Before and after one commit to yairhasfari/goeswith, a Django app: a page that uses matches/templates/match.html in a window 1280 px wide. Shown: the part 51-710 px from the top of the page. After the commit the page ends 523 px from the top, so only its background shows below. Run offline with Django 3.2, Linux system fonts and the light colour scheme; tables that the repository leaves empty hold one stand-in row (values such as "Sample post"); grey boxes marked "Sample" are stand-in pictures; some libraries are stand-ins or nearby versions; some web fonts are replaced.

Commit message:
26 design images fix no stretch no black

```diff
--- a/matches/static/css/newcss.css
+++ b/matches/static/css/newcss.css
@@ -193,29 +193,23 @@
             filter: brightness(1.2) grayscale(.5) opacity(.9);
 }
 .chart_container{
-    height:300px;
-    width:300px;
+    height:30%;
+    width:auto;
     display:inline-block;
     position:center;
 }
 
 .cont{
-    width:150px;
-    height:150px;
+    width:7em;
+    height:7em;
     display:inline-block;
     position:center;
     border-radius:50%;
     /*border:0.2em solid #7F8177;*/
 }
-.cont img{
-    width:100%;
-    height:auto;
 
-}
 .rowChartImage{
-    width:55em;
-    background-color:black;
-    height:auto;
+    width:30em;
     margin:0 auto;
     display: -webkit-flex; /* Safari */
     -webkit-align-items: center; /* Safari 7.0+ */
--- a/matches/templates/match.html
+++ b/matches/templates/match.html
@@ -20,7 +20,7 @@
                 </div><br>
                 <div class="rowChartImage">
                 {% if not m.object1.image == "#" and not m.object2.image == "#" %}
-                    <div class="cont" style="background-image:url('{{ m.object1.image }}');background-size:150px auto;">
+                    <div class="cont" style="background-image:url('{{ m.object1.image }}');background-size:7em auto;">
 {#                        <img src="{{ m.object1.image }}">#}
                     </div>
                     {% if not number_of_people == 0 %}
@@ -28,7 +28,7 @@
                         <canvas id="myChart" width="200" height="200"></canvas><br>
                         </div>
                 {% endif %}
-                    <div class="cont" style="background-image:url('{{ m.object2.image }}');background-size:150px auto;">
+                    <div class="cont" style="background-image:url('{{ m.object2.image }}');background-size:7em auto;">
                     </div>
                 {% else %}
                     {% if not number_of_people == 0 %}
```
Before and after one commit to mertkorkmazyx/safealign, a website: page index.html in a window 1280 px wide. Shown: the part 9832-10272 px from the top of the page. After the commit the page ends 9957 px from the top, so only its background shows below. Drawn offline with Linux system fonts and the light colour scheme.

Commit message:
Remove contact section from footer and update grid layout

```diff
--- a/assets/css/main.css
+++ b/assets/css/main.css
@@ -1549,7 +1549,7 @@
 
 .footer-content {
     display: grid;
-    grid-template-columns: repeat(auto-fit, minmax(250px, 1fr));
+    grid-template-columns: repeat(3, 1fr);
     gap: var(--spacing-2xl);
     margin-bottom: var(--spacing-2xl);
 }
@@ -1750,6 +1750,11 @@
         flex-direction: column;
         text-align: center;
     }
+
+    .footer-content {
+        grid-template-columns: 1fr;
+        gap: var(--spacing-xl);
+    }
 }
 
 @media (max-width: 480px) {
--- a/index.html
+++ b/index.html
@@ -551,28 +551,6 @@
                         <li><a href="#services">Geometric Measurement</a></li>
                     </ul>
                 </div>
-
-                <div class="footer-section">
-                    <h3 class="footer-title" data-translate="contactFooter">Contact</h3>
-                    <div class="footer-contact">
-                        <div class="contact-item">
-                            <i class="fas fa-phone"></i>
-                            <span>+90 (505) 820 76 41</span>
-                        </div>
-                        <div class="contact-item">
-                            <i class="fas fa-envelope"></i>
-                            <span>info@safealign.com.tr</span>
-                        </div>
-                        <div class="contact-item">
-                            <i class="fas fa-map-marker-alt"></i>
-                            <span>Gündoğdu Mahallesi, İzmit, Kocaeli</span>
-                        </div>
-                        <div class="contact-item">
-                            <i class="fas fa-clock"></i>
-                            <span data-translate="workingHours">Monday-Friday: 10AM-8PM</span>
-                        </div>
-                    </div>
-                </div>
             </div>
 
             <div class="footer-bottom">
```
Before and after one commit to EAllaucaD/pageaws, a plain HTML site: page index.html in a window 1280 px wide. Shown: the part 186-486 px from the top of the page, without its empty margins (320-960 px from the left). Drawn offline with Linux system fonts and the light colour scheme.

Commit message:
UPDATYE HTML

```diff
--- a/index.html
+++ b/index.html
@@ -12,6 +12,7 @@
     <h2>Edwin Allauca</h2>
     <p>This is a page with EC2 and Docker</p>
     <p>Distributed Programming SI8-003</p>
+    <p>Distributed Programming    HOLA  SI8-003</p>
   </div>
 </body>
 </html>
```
____________________
*GOAL OF THE EXERCISE*
Every line of the entries that includes "grid" must be copied into the answer.

*PROBLEM SOLUTION*
Remove contact section from footer and update grid layout
     display: grid;
-    grid-template-columns: repeat(auto-fit, minmax(250px, 1fr));
+    grid-template-columns: repeat(3, 1fr);
+        grid-template-columns: 1fr;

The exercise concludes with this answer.